# Problem to work on
The answer must consist of every line below containing "will".
━━━━━ Excerpted records ━━━━━
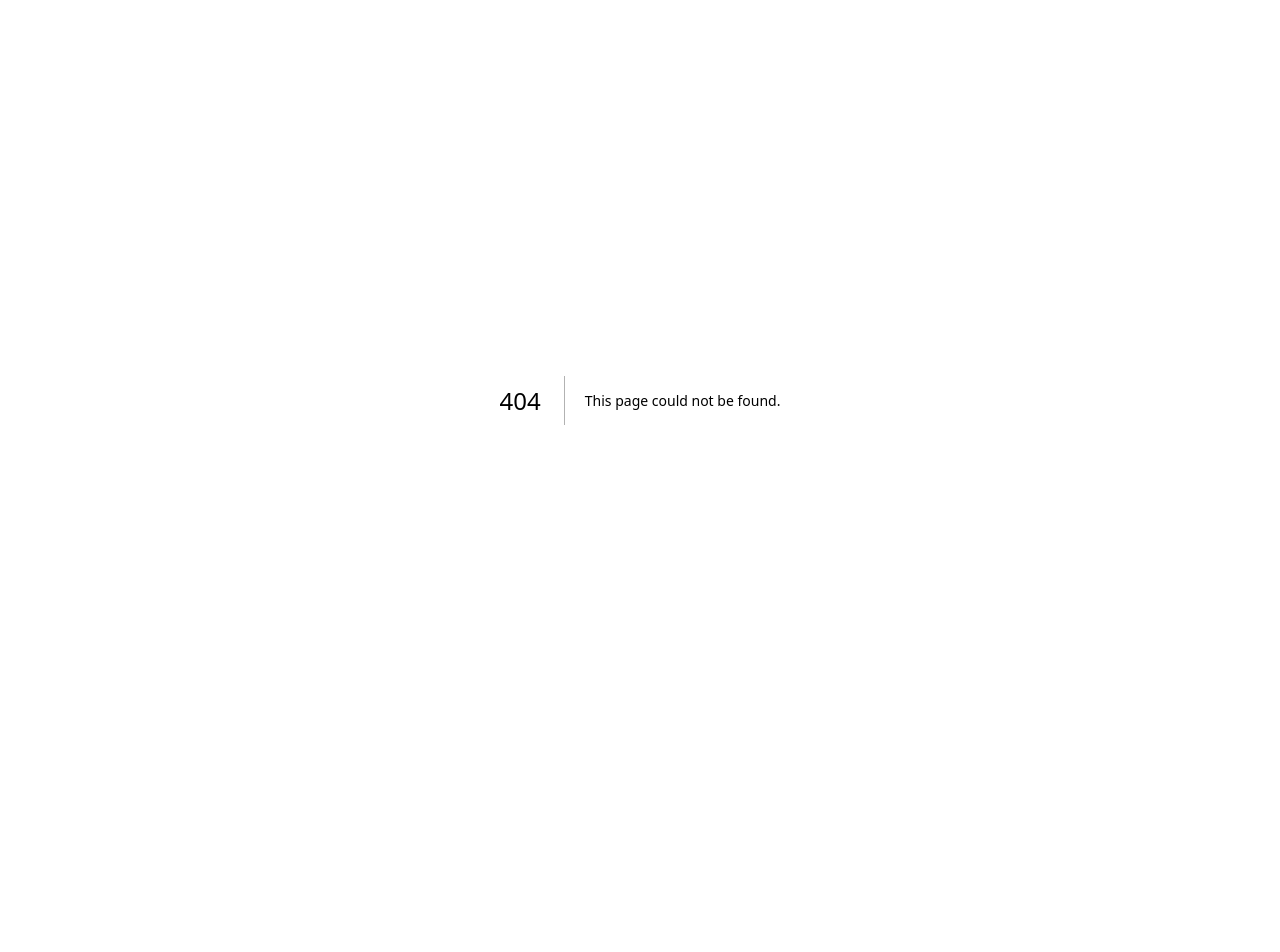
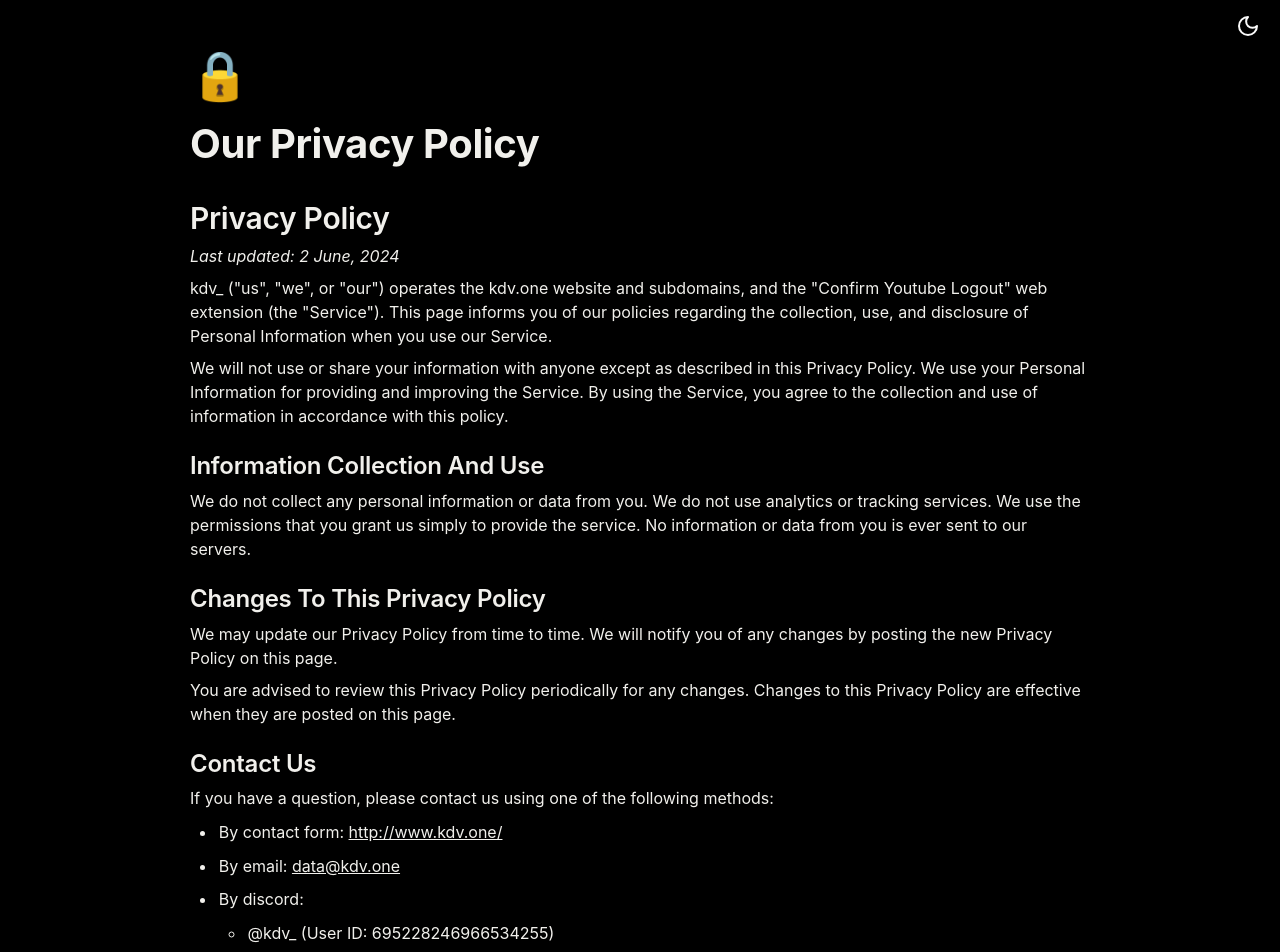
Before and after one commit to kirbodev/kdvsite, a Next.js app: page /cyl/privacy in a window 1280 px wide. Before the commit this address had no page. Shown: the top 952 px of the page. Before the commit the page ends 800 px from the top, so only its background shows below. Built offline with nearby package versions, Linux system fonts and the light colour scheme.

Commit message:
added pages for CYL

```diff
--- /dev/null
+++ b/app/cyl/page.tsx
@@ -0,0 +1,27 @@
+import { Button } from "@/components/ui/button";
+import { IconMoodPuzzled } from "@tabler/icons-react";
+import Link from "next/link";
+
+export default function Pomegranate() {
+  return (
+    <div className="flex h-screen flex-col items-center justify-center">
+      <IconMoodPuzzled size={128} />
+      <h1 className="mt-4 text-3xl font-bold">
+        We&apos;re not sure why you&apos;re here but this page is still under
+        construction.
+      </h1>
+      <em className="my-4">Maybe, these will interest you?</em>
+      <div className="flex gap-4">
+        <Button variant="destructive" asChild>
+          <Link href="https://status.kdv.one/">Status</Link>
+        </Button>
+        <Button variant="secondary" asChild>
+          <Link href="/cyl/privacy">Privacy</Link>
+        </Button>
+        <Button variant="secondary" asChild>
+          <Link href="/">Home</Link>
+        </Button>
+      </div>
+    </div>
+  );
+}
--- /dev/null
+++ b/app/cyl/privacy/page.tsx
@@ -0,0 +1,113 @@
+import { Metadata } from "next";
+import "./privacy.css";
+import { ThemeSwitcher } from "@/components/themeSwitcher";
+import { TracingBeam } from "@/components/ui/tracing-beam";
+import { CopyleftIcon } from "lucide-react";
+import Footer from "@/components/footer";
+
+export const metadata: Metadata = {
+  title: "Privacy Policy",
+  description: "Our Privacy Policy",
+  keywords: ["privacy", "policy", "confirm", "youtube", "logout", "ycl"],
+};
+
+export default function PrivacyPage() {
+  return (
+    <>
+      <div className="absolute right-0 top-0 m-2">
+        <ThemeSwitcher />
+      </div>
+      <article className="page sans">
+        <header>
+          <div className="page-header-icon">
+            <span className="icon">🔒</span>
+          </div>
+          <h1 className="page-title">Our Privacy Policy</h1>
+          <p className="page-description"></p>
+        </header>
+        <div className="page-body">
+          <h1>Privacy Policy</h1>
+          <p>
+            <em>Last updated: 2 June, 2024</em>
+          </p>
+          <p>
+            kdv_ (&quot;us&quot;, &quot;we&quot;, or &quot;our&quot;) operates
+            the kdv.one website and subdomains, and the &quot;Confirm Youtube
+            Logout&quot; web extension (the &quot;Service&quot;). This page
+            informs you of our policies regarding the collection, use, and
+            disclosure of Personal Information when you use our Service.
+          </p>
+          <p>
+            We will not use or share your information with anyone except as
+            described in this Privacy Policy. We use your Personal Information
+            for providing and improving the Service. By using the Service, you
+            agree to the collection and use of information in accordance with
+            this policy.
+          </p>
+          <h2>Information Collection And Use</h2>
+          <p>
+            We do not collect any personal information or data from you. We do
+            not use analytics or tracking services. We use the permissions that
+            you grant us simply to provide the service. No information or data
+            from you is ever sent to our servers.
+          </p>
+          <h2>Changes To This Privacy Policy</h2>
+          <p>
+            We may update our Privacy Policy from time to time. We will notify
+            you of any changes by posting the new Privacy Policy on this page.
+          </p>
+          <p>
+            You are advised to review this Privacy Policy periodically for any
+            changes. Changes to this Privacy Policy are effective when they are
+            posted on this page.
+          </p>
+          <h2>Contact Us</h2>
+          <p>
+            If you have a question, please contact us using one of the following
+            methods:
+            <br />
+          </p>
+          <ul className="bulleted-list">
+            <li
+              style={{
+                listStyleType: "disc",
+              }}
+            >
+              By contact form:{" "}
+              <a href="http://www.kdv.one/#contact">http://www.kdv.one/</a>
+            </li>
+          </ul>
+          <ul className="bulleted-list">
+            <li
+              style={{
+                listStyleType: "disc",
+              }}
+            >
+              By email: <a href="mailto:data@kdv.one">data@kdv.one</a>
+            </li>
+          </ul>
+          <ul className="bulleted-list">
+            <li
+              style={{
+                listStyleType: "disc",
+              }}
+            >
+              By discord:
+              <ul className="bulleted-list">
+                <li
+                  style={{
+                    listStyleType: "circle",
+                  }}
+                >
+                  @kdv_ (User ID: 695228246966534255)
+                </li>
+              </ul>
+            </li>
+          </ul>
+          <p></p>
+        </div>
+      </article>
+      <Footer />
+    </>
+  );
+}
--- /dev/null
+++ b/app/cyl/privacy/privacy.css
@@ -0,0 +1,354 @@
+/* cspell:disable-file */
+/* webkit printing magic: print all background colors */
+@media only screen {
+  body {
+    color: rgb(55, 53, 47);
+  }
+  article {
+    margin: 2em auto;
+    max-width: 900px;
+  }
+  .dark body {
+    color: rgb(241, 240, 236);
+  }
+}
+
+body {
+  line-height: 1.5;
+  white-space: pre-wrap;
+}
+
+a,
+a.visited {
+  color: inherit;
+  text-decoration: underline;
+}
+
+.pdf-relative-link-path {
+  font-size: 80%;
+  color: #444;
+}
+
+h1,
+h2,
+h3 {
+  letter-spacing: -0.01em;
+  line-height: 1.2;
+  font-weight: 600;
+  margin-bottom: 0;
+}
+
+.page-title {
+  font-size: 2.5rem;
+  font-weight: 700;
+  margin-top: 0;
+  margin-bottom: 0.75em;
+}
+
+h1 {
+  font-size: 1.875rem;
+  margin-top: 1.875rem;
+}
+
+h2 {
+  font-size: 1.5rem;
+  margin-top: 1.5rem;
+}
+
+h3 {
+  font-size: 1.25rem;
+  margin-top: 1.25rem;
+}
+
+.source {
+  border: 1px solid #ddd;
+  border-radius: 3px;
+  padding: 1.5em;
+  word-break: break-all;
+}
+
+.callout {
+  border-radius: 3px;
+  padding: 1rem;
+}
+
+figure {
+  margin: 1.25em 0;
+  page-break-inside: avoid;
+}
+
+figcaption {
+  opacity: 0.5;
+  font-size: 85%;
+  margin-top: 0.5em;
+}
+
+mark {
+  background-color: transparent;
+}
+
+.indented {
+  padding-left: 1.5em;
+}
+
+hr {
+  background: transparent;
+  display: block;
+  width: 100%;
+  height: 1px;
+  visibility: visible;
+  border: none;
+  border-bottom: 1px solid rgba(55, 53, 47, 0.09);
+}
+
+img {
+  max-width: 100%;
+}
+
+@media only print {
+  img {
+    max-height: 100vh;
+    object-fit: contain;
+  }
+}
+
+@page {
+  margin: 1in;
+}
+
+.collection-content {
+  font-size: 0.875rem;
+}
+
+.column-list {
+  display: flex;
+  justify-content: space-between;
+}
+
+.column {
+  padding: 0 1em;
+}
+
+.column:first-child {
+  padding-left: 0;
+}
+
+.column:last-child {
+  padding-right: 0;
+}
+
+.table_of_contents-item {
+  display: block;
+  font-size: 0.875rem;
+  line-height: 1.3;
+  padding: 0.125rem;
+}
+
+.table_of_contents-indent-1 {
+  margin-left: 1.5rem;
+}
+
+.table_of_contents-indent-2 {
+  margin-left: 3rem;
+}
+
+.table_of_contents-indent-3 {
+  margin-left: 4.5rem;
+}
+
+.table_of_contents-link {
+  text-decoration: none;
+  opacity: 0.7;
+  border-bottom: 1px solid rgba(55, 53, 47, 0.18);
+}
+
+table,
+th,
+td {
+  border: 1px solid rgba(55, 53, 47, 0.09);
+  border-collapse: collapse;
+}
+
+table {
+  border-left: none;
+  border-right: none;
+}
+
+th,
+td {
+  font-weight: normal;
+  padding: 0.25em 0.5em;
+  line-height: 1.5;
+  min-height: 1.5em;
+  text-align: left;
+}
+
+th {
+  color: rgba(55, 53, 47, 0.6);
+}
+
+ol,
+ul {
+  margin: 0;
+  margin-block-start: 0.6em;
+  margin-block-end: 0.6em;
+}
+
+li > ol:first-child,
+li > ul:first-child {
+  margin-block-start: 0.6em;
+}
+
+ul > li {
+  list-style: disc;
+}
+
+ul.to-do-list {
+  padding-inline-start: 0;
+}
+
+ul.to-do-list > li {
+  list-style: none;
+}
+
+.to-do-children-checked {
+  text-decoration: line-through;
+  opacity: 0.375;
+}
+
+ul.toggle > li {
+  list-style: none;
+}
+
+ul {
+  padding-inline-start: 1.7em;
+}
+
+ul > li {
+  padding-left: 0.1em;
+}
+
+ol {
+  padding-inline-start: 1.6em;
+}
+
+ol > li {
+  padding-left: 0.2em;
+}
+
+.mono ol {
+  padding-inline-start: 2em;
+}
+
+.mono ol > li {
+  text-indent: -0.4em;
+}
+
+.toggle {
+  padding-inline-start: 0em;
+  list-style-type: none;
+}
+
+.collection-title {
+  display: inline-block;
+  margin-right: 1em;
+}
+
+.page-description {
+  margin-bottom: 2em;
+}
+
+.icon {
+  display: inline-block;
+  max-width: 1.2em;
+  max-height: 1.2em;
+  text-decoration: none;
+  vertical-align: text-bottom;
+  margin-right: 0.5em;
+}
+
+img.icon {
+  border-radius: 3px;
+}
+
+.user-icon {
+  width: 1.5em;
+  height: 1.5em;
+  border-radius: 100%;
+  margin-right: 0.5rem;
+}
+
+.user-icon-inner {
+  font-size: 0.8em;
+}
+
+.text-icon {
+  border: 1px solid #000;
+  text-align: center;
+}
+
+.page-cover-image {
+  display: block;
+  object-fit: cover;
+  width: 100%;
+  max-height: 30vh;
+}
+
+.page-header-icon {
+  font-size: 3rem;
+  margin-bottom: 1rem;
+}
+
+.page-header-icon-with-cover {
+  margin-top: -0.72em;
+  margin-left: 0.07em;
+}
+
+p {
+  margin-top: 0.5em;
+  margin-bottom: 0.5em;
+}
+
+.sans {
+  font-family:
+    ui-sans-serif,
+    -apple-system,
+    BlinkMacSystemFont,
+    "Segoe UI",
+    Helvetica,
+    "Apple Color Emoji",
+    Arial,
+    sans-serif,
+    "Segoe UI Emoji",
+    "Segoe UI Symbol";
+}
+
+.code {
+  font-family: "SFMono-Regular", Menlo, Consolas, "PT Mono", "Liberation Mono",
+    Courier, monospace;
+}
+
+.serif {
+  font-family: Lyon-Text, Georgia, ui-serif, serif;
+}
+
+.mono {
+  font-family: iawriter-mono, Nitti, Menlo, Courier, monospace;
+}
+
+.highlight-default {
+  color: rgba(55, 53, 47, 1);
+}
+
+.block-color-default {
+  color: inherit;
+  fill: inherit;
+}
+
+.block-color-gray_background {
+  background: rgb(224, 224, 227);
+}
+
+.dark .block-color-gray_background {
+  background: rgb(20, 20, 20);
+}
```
━━━━━
# Solution below
+      <em className="my-4">Maybe, these will interest you?</em>
+            We will not use or share your information with anyone except as
+            We may update our Privacy Policy from time to time. We will notify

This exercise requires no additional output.